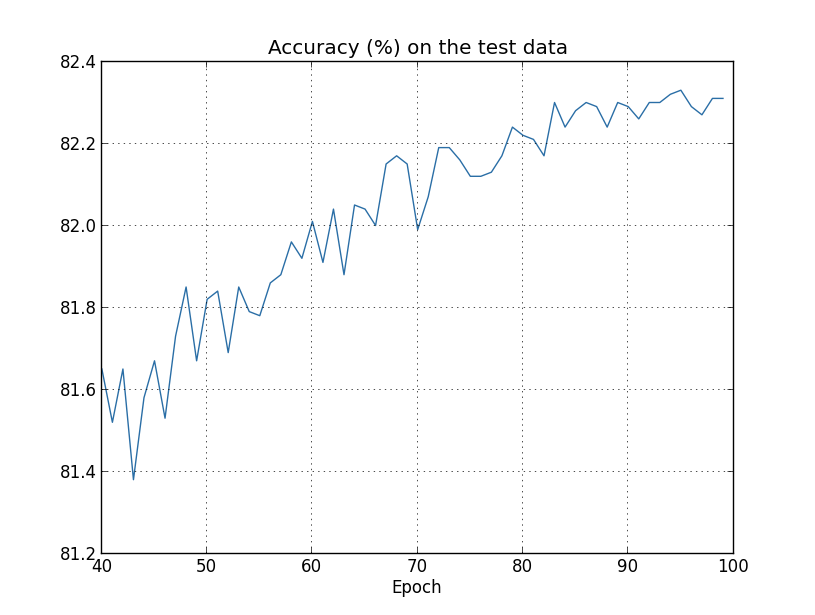
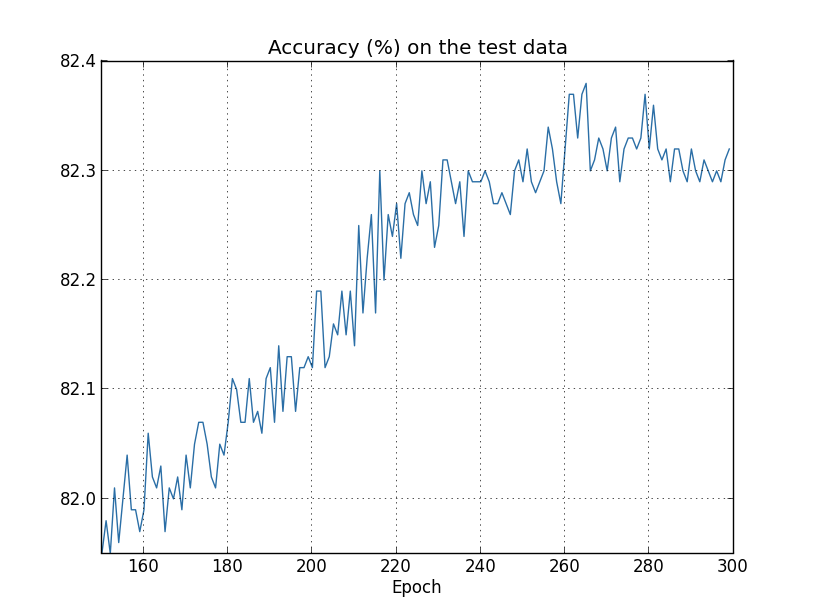
Adding results for overfitting on full data set (much less is going on), plus a new graph

diff --git a/fig/overfitting.py b/fig/overfitting.py
@@ -81,11 +81,14 @@ def make_plots(filename, num_epochs,
     plot_test_cost(test_cost, num_epochs, test_cost_xmin)
     plot_training_accuracy(training_accuracy, num_epochs, 
                            training_accuracy_xmin, training_set_size)
+    plot_overlay(test_accuracy, training_accuracy, num_epochs,
+                 min(test_accuracy_xmin, training_accuracy_xmin),
+                 training_set_size)
 
 def plot_training_cost(training_cost, num_epochs, training_cost_xmin):
     fig = plt.figure()
     ax = fig.add_subplot(111)
-    ax.plot(np.arange(training_cost_xmin, num_epochs, 1), 
+    ax.plot(np.arange(training_cost_xmin, num_epochs), 
             training_cost[training_cost_xmin:num_epochs],
             color='#2A6EA6')
     ax.set_xlim([training_cost_xmin, num_epochs])
@@ -97,7 +100,7 @@ def plot_training_cost(training_cost, num_epochs, training_cost_xmin):
 def plot_test_accuracy(test_accuracy, num_epochs, test_accuracy_xmin):
     fig = plt.figure()
     ax = fig.add_subplot(111)
-    ax.plot(np.arange(test_accuracy_xmin, num_epochs, 1), 
+    ax.plot(np.arange(test_accuracy_xmin, num_epochs), 
             [accuracy/100.0 
              for accuracy in test_accuracy[test_accuracy_xmin:num_epochs]],
             color='#2A6EA6')
@@ -110,7 +113,7 @@ def plot_test_accuracy(test_accuracy, num_epochs, test_accuracy_xmin):
 def plot_test_cost(test_cost, num_epochs, test_cost_xmin):
     fig = plt.figure()
     ax = fig.add_subplot(111)
-    ax.plot(np.arange(test_cost_xmin, num_epochs, 1), 
+    ax.plot(np.arange(test_cost_xmin, num_epochs), 
             test_cost[test_cost_xmin:num_epochs],
             color='#2A6EA6')
     ax.set_xlim([test_cost_xmin, num_epochs])
@@ -123,7 +126,7 @@ def plot_training_accuracy(training_accuracy, num_epochs,
                            training_accuracy_xmin, training_set_size):
     fig = plt.figure()
     ax = fig.add_subplot(111)
-    ax.plot(np.arange(0, num_epochs, 1), 
+    ax.plot(np.arange(training_accuracy_xmin, num_epochs), 
             [accuracy*100.0/training_set_size 
              for accuracy in training_accuracy[training_accuracy_xmin:num_epochs]],
             color='#2A6EA6')
@@ -131,6 +134,26 @@ def plot_training_accuracy(training_accuracy, num_epochs,
     ax.grid(True)
     ax.set_xlabel('Epoch')
     ax.set_title('Accuracy (%) on the training data')
+    plt.show()
+
+def plot_overlay(test_accuracy, training_accuracy, num_epochs, xmin,
+                 training_set_size):
+    fig = plt.figure()
+    ax = fig.add_subplot(111)
+    ax.plot(np.arange(xmin, num_epochs), 
+            [accuracy/100.0 for accuracy in test_accuracy], 
+            color='#2A6EA6',
+            label="Accuracy on the test data")
+    ax.plot(np.arange(xmin, num_epochs), 
+            [accuracy*100.0/training_set_size 
+             for accuracy in training_accuracy], 
+            color='#FFA933',
+            label="Accuracy on the training data")
+    ax.grid(True)
+    ax.set_xlim([xmin, num_epochs])
+    ax.set_xlabel('Epoch')
+    ax.set_ylim([90, 100])
+    plt.legend(loc="lower right")
     plt.show()
 
 if __name__ == "__main__":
━━━━━━━━━━
▶ What you will do
Display every line of the listing that contains the string "data".

▶ Output for this task
Adding results for overfitting on full data set (much less is going on), plus a new graph
     ax.set_title('Accuracy (%) on the training data')
+            label="Accuracy on the test data")
+            label="Accuracy on the training data")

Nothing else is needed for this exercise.